Medline ® Abstract for Reference 100
of 'Molecular genetics of colorectal cancer'
Lower cancer incidence in Amsterdam-I criteria families without mismatch repair deficiency: familial colorectal cancer type X.
Lindor NM, Rabe K, Petersen GM, Haile R, Casey G, Baron J, Gallinger S, Bapat B, Aronson M, Hopper J, Jass J, LeMarchand L, Grove J, Potter J, Newcomb P, Terdiman JP, Conrad P, Moslein G, Goldberg R, Ziogas A, Anton-Culver H, de Andrade M, Siegmund K, Thibodeau SN, Boardman LA, Seminara D
CONTEXT: Approximately 60% of families that meet the Amsterdam-I criteria (AC-I) for hereditary nonpolyposis colorectal cancer (HNPCC) have a hereditary abnormality in a DNA mismatch repair (MMR) gene. Cancer incidence in AC-I families with MMR gene mutations is reported to be very high, but cancer incidence for individuals in AC-I families with no evidence of an MMR defect is unknown.
OBJECTIVE: To determine if cancer risks in AC-I families with no apparent deficiency in DNA MMR are different from cancer risks in AC-I families with DNA MMR abnormalities.
DESIGN,SETTING, AND PARTICIPANTS: Identification (1997-2001) of 161 AC-I pedigrees from multiple population- and clinic-based sources in North America and Germany, with families grouped into those with (group A) or without (group B) MMR deficiency by tumor testing. A total of 3422 relatives were included in the analyses.
MAIN OUTCOME MEASURES: Cancer incidence in groups A and B (excluding the 3 affected members used to define each pedigree as AC-I) and computed age- and sex-adjusted standardized incidence ratios (SIRs) using Surveillance, Epidemiology, and End Results data.
RESULTS: Group A families from both population- and clinic-based series showed increased incidence of the HNPCC-related cancers. Group B families showed increased incidence only for colorectal cancer (SIR, 2.3; 95% confidence interval, 1.7-3.0) and to a lesser extent than group A (SIR, 6.1; 95% confidence interval, 5.2-7.2) (P<.001).
CONCLUSIONS: Families who fulfill AC-I criteria but who have no evidence of a DNA MMR defect do not share the same cancer incidence as families with HNPCC-Lynch syndrome (ie, hereditary MMR deficiency). Relatives in such families have a lower incidence of colorectal cancer than those in families with HNPCC-Lynch syndrome, and incidence may not be increased for other cancers. These families should not be described or counseled as having HNPCC-Lynch syndrome. To facilitate distinguishing these entities, the designation of "familial colorectal cancer type X" is suggested to describe this type of familial aggregation of colorectal cancer.

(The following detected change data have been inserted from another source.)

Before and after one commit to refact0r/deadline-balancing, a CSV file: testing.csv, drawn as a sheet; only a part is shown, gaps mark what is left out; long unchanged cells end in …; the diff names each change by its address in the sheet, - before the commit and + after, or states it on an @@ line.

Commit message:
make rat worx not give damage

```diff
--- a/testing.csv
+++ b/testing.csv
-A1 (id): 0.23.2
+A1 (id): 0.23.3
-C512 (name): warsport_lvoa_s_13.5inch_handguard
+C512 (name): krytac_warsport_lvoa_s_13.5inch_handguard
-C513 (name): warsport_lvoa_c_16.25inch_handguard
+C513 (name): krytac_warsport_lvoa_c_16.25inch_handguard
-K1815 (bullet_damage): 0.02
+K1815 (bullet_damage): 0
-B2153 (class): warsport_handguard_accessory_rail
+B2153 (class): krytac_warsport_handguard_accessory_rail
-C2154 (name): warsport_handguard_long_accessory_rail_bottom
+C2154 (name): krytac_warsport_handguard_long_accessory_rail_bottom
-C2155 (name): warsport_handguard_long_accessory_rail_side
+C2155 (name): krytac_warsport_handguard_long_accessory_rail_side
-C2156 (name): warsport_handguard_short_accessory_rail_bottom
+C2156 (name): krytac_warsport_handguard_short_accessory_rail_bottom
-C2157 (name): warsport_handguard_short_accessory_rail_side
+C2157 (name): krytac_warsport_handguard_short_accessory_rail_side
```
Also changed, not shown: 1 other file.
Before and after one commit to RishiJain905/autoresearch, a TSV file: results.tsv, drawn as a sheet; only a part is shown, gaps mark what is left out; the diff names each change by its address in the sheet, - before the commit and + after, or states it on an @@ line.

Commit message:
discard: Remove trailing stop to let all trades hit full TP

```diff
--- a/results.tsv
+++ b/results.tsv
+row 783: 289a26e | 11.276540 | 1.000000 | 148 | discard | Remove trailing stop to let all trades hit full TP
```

Department of Medical Genetics, Mayo Clinic, Rochester, Minn, USA. email@example.com